Like other ethnic groups in the Central Highlands, the H’re have created many tales, poems, songs, and musical instruments. 

They have used bamboo tubes and dry gourd to make such musical instruments as the brook, the Talia panpipe, the Popel jew harp, the Radang two-string zither, and the Ching Kala bamboo gong.

Folklorist Vi Tan Bao said, “At New Year’s celebrations, wedding parties, and community festivals, the H’re gather around a fire, drink wine, and sing Ka choi and Ka leu songs accompanied by gongs and other musical instruments. The songs praise their home villages, life, and love. They sing to share their feelings about life and work.”

Kaleu and Kachoi are dual singing genres for women and men. Ka choi has many melodies and songs and the singers can improvise lyrics to match the situation. 

They sing to express love, make friends, or discuss sensitive matters which are difficult to talk about. A dual singing session may continue all night.

Lately some traditional festivals and customs of the H’re have been fading. Fewer and fewer H’re people have a profound knowledge of their musical instruments and folk singing. 

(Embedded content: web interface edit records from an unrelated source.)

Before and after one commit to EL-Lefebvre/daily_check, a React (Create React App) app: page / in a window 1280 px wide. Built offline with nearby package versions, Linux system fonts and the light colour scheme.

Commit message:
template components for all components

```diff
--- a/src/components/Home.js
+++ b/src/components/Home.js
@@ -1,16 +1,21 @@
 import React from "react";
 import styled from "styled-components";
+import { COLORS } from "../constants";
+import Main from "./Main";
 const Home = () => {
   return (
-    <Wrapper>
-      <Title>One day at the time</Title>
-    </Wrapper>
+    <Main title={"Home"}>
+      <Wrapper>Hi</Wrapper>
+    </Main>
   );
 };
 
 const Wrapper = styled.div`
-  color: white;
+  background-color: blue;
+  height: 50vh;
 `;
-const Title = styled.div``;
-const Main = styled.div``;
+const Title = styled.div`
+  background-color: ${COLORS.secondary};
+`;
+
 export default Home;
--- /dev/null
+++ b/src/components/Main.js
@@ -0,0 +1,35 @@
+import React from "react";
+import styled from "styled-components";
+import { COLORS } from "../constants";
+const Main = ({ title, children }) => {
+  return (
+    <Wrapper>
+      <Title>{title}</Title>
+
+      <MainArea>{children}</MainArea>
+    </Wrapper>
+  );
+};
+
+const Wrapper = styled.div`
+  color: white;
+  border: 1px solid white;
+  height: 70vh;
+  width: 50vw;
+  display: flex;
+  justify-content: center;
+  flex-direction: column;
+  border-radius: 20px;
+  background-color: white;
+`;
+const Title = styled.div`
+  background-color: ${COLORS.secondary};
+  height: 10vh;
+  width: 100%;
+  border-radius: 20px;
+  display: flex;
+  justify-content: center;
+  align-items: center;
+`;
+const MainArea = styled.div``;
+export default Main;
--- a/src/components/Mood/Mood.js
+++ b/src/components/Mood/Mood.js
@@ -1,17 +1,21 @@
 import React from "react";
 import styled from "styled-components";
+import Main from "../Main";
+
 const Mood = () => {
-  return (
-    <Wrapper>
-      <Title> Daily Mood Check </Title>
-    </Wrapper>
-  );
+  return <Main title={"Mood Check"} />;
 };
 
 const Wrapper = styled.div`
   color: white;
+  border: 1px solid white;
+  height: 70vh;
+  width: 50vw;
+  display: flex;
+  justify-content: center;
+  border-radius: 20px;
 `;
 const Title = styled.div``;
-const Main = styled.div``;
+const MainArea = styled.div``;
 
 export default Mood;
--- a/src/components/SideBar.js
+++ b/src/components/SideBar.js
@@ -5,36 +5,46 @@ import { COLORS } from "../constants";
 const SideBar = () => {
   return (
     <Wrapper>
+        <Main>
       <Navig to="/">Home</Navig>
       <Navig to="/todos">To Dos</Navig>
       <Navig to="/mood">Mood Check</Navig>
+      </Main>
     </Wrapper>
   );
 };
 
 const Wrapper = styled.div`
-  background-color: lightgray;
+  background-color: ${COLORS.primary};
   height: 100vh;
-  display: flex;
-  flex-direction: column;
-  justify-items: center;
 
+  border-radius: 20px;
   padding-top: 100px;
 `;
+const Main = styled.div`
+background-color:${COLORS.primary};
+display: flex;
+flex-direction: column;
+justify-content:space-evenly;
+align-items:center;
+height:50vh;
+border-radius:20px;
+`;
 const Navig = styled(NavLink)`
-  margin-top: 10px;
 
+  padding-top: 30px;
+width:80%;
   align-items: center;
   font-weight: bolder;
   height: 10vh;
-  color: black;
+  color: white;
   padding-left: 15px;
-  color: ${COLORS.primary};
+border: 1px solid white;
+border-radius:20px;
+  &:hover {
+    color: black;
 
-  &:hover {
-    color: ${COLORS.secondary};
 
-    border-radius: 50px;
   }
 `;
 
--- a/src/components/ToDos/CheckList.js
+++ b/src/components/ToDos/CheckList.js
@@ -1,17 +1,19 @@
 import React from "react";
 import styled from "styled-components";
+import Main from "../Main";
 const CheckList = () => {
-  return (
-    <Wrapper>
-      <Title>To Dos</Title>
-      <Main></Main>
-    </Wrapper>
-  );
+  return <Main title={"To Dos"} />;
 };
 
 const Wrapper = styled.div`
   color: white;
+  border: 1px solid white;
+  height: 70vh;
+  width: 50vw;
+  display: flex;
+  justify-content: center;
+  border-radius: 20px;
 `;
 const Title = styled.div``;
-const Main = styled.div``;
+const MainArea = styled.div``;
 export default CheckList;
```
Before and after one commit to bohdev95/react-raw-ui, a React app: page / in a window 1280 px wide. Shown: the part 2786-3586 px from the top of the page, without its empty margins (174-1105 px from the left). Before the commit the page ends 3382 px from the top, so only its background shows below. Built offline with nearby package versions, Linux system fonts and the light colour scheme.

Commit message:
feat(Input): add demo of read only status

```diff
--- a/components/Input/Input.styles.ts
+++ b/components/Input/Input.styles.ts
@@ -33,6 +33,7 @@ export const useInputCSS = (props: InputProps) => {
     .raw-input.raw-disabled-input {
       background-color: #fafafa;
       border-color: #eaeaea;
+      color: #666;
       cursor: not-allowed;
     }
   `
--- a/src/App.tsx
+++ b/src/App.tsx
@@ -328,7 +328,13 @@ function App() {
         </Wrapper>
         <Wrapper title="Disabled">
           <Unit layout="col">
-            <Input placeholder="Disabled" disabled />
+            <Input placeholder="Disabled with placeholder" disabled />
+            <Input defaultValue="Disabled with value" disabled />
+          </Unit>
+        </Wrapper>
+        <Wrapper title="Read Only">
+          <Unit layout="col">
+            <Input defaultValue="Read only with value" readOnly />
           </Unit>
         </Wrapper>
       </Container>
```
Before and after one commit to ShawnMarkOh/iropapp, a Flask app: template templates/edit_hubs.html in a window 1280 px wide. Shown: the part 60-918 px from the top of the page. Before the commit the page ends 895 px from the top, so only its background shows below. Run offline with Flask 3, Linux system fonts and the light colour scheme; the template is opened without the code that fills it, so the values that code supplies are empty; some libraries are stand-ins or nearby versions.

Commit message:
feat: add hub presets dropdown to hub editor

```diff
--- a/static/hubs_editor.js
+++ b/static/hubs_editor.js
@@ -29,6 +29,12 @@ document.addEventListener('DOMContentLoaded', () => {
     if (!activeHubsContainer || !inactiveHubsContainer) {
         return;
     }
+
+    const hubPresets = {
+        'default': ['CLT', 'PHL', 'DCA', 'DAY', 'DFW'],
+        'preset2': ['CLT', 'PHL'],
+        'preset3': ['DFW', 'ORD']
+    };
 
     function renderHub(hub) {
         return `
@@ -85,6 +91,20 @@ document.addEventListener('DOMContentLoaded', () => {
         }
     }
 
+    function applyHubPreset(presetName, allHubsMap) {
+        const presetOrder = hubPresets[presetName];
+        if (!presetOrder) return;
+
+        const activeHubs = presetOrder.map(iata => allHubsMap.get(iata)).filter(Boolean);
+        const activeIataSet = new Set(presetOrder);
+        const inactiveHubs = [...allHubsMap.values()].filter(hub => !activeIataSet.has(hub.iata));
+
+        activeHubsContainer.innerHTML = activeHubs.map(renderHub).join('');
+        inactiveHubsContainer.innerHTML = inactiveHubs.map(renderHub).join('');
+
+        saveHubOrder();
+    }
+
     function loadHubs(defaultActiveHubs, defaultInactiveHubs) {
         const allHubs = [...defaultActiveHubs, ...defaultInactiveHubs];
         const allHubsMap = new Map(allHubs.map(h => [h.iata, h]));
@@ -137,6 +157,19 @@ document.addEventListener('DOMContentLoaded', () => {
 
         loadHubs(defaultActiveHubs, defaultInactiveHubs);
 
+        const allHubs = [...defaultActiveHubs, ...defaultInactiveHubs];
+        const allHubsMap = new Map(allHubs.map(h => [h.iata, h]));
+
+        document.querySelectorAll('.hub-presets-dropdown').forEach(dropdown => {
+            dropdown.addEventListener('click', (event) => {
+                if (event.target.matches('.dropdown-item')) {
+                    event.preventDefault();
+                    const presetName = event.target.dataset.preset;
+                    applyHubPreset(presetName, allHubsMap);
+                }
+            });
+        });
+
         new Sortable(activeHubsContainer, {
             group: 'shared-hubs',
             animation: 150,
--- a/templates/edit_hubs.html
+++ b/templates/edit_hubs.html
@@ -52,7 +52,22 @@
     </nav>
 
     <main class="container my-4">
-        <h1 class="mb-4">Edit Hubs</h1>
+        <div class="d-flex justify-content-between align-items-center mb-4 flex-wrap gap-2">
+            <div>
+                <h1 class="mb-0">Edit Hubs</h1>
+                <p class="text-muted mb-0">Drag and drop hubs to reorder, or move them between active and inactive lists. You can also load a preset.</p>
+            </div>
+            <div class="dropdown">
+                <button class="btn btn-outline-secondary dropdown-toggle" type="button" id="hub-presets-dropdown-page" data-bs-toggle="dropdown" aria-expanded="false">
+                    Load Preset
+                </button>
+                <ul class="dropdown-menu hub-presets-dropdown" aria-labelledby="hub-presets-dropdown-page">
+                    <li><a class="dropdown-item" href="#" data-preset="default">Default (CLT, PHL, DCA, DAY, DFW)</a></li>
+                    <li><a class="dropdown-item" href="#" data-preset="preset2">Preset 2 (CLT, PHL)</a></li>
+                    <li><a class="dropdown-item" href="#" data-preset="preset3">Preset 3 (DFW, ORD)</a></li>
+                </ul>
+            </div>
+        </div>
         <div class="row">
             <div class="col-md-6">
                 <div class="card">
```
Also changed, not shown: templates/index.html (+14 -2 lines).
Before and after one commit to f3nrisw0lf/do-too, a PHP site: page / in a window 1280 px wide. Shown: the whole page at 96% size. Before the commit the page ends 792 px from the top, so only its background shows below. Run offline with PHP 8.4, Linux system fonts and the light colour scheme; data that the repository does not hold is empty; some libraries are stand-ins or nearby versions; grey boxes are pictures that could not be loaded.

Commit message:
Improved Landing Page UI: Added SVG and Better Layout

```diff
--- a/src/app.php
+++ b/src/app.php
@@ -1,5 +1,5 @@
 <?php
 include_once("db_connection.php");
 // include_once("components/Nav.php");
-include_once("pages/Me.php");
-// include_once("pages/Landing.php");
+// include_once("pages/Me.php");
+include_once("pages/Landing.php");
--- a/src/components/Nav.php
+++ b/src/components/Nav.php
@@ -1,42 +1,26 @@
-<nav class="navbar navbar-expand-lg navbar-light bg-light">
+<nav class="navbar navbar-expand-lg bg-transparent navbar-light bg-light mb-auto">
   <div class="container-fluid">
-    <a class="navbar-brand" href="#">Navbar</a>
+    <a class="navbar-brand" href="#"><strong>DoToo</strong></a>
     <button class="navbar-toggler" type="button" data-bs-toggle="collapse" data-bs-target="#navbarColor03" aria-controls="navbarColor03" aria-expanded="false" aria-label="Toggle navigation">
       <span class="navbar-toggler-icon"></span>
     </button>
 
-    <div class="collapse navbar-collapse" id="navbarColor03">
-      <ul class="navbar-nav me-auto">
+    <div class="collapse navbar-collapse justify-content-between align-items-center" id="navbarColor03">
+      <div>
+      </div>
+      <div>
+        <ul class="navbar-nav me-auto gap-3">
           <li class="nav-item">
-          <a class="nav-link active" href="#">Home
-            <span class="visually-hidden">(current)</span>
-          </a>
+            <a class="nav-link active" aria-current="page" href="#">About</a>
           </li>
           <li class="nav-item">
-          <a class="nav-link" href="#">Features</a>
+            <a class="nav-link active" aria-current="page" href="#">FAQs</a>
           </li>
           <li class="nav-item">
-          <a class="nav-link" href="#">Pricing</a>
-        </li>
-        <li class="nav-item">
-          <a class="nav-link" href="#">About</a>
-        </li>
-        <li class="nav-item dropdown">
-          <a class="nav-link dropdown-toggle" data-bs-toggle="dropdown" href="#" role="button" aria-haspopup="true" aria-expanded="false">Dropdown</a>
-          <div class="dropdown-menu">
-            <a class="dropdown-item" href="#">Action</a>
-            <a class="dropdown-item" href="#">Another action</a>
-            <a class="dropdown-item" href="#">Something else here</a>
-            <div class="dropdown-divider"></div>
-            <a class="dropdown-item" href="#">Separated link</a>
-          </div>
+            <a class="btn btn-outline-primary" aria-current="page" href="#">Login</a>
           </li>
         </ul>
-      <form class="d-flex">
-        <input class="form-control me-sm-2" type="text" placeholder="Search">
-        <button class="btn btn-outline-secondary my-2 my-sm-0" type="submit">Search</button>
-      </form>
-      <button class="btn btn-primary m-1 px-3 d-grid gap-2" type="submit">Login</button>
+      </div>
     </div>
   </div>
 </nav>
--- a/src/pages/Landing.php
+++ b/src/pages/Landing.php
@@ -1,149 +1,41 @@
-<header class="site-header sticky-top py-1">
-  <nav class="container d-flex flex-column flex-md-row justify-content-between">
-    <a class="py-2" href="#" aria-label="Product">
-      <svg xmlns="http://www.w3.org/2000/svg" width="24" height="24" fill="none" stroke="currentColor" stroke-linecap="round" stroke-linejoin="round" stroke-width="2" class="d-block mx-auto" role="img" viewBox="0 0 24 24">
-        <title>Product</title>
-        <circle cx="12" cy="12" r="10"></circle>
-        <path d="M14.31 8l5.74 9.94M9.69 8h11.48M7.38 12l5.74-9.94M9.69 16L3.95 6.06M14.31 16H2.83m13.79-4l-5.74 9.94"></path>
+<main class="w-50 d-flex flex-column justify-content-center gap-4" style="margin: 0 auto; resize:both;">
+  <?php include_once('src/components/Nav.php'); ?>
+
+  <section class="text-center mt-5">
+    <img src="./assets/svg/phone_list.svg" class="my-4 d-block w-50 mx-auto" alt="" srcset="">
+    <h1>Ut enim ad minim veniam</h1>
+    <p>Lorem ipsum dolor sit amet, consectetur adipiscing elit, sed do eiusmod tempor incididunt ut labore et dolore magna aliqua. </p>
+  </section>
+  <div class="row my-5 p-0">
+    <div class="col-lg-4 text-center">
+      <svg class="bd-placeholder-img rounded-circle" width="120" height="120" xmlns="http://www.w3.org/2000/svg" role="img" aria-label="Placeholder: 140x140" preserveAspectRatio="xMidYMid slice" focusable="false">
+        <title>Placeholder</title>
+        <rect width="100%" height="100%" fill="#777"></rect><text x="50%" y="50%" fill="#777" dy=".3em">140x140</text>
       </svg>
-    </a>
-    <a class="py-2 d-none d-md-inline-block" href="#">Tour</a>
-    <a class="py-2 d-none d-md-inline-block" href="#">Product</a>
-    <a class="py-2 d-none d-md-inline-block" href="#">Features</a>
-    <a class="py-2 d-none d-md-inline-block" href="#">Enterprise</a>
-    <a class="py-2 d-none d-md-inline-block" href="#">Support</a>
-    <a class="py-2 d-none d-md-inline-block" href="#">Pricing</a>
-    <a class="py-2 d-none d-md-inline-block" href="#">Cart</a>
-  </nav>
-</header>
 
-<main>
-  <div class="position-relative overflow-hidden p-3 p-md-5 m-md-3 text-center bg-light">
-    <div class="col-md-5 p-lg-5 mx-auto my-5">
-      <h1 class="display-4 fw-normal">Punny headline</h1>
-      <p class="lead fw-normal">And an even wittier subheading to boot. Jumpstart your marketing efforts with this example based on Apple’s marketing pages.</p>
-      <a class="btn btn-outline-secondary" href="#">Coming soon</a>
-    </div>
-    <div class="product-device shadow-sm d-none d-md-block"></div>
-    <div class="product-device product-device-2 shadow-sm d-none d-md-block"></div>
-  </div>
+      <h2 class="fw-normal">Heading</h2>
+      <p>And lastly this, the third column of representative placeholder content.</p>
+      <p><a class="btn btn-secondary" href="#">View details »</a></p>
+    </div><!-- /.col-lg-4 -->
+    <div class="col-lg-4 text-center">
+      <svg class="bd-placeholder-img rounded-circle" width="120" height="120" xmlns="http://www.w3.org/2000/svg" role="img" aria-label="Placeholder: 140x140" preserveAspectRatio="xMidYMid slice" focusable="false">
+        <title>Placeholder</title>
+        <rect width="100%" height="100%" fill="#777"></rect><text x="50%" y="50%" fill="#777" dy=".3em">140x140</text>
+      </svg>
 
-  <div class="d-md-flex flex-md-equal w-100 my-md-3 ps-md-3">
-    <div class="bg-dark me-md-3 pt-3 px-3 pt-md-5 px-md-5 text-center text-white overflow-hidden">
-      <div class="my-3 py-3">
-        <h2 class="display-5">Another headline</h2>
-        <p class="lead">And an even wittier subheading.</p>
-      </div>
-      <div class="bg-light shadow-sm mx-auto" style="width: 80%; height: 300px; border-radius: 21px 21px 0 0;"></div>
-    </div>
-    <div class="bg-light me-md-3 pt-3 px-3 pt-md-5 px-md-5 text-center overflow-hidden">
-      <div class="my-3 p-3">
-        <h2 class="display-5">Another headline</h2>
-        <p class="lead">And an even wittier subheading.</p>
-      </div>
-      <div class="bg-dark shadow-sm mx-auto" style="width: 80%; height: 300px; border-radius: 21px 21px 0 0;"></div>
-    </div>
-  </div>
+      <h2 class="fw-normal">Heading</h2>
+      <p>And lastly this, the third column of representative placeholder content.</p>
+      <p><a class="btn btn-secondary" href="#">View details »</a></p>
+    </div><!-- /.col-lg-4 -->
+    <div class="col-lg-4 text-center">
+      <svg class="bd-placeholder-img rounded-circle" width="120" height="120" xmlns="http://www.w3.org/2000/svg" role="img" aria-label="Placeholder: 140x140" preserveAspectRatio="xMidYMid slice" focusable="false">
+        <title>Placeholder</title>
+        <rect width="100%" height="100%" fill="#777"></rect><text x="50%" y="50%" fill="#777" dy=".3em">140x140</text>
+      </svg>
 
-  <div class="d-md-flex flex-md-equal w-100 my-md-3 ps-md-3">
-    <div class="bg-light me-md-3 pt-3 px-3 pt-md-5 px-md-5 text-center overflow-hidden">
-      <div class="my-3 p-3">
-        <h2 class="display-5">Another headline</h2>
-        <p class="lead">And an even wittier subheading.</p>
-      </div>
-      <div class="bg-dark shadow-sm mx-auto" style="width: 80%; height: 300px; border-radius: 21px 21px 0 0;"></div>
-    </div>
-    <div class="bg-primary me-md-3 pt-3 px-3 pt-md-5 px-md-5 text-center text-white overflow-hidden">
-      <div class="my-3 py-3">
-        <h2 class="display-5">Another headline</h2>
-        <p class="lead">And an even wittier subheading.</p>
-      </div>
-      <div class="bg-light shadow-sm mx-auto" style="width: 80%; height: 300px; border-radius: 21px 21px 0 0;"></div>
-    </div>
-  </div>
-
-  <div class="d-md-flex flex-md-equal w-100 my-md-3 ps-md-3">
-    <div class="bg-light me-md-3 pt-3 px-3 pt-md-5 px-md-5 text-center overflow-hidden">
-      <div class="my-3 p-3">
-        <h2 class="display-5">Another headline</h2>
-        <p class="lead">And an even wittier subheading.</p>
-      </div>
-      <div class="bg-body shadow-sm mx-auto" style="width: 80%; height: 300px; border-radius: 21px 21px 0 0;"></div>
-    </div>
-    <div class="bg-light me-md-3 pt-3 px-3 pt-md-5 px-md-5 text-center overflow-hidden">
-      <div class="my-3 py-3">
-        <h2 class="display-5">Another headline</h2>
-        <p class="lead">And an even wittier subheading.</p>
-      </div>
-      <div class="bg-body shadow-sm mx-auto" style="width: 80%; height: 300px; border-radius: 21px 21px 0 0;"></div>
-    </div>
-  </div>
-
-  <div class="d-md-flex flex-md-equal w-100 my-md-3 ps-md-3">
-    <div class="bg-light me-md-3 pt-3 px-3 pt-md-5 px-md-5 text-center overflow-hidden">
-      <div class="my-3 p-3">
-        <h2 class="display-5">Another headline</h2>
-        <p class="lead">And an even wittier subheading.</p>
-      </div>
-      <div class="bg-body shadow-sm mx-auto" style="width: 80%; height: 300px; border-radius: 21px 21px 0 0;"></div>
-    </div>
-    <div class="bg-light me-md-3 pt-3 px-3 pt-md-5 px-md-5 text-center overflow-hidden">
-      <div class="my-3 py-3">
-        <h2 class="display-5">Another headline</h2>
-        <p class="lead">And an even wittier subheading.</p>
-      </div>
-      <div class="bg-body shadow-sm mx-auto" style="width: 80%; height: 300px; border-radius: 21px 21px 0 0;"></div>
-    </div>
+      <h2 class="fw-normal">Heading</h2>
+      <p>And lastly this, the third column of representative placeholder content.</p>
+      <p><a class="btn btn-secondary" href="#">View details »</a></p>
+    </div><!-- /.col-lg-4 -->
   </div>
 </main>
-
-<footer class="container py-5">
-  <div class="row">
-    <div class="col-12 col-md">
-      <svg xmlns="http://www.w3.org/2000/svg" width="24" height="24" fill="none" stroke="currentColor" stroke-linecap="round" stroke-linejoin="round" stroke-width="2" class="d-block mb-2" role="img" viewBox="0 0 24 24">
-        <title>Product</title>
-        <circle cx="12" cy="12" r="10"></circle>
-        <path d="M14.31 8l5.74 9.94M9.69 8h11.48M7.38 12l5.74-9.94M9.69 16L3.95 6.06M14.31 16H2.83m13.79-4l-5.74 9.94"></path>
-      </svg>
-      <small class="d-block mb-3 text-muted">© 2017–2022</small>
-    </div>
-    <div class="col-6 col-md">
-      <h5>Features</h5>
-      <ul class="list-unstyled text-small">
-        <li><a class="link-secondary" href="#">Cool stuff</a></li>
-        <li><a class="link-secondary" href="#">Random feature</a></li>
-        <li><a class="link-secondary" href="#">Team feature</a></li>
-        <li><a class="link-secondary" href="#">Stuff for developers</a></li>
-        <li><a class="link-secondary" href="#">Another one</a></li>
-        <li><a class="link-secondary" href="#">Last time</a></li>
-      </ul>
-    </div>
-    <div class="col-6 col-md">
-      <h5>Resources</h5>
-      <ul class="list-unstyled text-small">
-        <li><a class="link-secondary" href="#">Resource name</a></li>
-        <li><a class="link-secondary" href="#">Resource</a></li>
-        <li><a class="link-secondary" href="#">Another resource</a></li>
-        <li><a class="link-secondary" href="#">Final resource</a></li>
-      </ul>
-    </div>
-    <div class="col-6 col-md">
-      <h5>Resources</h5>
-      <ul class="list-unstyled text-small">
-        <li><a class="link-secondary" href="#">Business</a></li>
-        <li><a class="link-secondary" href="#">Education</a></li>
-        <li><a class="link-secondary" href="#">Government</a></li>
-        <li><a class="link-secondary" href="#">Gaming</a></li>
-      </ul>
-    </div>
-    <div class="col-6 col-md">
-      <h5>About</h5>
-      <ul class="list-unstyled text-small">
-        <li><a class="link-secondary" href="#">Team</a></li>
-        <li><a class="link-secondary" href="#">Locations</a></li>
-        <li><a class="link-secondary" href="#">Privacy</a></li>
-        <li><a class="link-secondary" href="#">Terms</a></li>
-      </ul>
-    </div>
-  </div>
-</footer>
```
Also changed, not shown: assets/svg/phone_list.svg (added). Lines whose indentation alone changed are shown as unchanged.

Elderly Dinh Ngoc Su of Son Sa district, Quang Ngai province is famous for knowing many H’re songs and building and playing musical instruments. He learned the songs from his parents. 

Folklorist Dinh Ngoc Vu said, “Dinh Ngoc Su is a guardian of the H’re culture. He sings H’re songs and can improvise lyrics beautifully. He has built many kinds of H’re musical instrument. The cultural sector has worked with him to teach young people H’re songs and how to make musical instruments.”

H’re songs have moved won the heart of the audiences at national folk singing festivals. Artisan Dinh Ngoc Su was invited to perform in the Republic of Korea.